SOURCE MATERIAL:
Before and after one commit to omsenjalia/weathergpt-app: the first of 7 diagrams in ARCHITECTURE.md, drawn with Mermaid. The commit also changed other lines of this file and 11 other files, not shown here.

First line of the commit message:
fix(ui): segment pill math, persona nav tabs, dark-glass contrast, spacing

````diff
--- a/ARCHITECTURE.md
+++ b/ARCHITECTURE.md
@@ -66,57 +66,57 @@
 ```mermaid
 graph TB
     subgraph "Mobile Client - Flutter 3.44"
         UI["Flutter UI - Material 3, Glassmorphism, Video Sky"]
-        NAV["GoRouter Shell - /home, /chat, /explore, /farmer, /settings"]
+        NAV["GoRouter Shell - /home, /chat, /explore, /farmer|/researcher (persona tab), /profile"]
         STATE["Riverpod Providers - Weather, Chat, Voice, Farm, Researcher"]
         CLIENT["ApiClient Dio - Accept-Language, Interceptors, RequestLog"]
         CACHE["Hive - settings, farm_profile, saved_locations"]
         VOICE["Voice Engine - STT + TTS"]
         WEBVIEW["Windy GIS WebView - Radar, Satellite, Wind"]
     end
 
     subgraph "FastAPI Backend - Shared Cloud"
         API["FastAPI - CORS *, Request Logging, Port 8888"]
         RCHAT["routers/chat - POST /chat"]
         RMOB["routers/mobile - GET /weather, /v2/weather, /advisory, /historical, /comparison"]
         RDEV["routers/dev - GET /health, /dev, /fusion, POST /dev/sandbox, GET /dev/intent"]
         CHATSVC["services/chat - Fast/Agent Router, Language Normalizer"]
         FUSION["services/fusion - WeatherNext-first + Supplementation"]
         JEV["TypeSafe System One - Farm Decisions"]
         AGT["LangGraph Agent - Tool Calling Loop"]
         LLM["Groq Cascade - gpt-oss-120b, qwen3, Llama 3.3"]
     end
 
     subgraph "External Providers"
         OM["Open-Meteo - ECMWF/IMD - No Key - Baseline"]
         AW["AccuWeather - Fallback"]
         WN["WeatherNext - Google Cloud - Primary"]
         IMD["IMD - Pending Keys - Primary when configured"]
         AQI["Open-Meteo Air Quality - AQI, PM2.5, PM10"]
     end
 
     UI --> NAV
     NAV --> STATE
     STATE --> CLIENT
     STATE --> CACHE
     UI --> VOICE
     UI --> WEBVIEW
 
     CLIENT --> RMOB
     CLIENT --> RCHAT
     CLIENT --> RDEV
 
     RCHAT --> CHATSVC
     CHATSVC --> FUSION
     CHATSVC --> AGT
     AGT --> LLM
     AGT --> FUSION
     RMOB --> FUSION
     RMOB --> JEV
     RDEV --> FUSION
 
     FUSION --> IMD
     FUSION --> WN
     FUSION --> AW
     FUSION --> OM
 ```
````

AIM OF THE TASK:
Copy each entry exactly.

ANSWER TO THE EXERCISE:
Before and after one commit to omsenjalia/weathergpt-app: the first of 7 diagrams in ARCHITECTURE.md, drawn with Mermaid. The commit also changed other lines of this file and 11 other files, not shown here.

First line of the commit message:
fix(ui): segment pill math, persona nav tabs, dark-glass contrast, spacing

````diff
--- a/ARCHITECTURE.md
+++ b/ARCHITECTURE.md
@@ -66,57 +66,57 @@
 ```mermaid
 graph TB
     subgraph "Mobile Client - Flutter 3.44"
         UI["Flutter UI - Material 3, Glassmorphism, Video Sky"]
-        NAV["GoRouter Shell - /home, /chat, /explore, /farmer, /settings"]
+        NAV["GoRouter Shell - /home, /chat, /explore, /farmer|/researcher (persona tab), /profile"]
         STATE["Riverpod Providers - Weather, Chat, Voice, Farm, Researcher"]
         CLIENT["ApiClient Dio - Accept-Language, Interceptors, RequestLog"]
         CACHE["Hive - settings, farm_profile, saved_locations"]
         VOICE["Voice Engine - STT + TTS"]
         WEBVIEW["Windy GIS WebView - Radar, Satellite, Wind"]
     end
 
     subgraph "FastAPI Backend - Shared Cloud"
         API["FastAPI - CORS *, Request Logging, Port 8888"]
         RCHAT["routers/chat - POST /chat"]
         RMOB["routers/mobile - GET /weather, /v2/weather, /advisory, /historical, /comparison"]
         RDEV["routers/dev - GET /health, /dev, /fusion, POST /dev/sandbox, GET /dev/intent"]
         CHATSVC["services/chat - Fast/Agent Router, Language Normalizer"]
         FUSION["services/fusion - WeatherNext-first + Supplementation"]
         JEV["TypeSafe System One - Farm Decisions"]
         AGT["LangGraph Agent - Tool Calling Loop"]
         LLM["Groq Cascade - gpt-oss-120b, qwen3, Llama 3.3"]
     end
 
     subgraph "External Providers"
         OM["Open-Meteo - ECMWF/IMD - No Key - Baseline"]
         AW["AccuWeather - Fallback"]
         WN["WeatherNext - Google Cloud - Primary"]
         IMD["IMD - Pending Keys - Primary when configured"]
         AQI["Open-Meteo Air Quality - AQI, PM2.5, PM10"]
     end
 
     UI --> NAV
     NAV --> STATE
     STATE --> CLIENT
     STATE --> CACHE
     UI --> VOICE
     UI --> WEBVIEW
 
     CLIENT --> RMOB
     CLIENT --> RCHAT
     CLIENT --> RDEV
 
     RCHAT --> CHATSVC
     CHATSVC --> FUSION
     CHATSVC --> AGT
     AGT --> LLM
     AGT --> FUSION
     RMOB --> FUSION
     RMOB --> JEV
     RDEV --> FUSION
 
     FUSION --> IMD
     FUSION --> WN
     FUSION --> AW
     FUSION --> OM
 ```
````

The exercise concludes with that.